Dix Hills, NY:  Four departments chip in to purchase Cyanokit and Save a Life!A 70 year-old man was spared death – and only because he received the Cyanokit.  The Coalition is well aware of the cost of the kit, but there is no other “antidote” approved by the FDA for cyanide poisoning in smoke inhalation.  There are other means of treatment, but not as effective as the antidote that directly counteracts the hydrogen cyanide poisoning.  In this particular case, four departments shared the cost of the Cyanokit.  According to Chief Robert Fling, Dix Hills Fire Department, “soot was visible in the man’s airway.”  Chances are he would not have survived without the antidote.  As Chief Fling so aptly stated, “The Cyanokit is the “Narcan” for smoke inhalation.” Sharing the cost of the Cyanokit may not be possible for all departments, but it’s obviously a life-saving plan worth sharing. All are to be commended and thanked for being progressive and resourceful.View the story as reported by Sophia Hall, WCBS.

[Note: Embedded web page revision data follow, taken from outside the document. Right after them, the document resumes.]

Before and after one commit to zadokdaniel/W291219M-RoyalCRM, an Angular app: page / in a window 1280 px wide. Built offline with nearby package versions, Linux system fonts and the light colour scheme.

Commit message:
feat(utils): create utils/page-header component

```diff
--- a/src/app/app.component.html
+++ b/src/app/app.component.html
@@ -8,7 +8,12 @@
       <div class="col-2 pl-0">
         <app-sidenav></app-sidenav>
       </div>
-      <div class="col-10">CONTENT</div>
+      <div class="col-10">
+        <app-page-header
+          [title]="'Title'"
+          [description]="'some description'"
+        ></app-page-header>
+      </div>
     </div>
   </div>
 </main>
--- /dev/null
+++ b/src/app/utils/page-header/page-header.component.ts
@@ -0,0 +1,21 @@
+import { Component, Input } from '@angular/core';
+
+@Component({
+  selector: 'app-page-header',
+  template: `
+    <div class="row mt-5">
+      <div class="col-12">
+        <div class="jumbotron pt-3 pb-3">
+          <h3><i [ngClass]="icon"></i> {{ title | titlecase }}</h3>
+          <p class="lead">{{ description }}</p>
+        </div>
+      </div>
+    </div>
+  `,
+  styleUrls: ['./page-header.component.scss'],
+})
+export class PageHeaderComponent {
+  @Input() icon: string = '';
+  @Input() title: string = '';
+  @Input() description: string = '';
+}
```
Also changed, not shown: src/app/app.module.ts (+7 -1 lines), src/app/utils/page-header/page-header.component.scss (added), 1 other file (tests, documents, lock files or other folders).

Fire Smoke Coalition, Inc.

323 North Delaware  Street

Indianapolis, IN  46204

(317) 690-2542

Contact Executive Director: shawn@firesmoke.org

A Bad Day for a Great Officer.

This graphic video is not to second guess or “armchair quarterback” an incident.  It is, however, a brief snapshot into an evolving incident.  A snapshot that allows all of us, who “are of the cloth” (Blue), to say,there but for the Grace of God...”.

Our thoughts and prayers are extended to our Fresno Family.

There has been a lot of discussion and, as always, that is how we learn and hone our craft.

Anyone with further information…please, respectfully, post in the comment section.         Stay safe out there…

Know Your Enemy!!!

Learn all you can about fire behavior and fire dynamics!

 

The Big Move…

It’s really not a big move at all.

I am working in so many areas that it became apparent that I needed a media apparatus that could keep up with me.  WordPress was suggested a long time ago and as with most folks…change came slowly.

Let me know what you think.  I have been importing articles and posts from my other sites, so I apologize if you have “Seen that Before”… lol.

Maybe you’re like me and when you view something again…you see something you missed or never saw before…

At the very least, chalk it up to me trying to organize my thoughts in one place…

You try doing that and let me know how you make out….

Be well…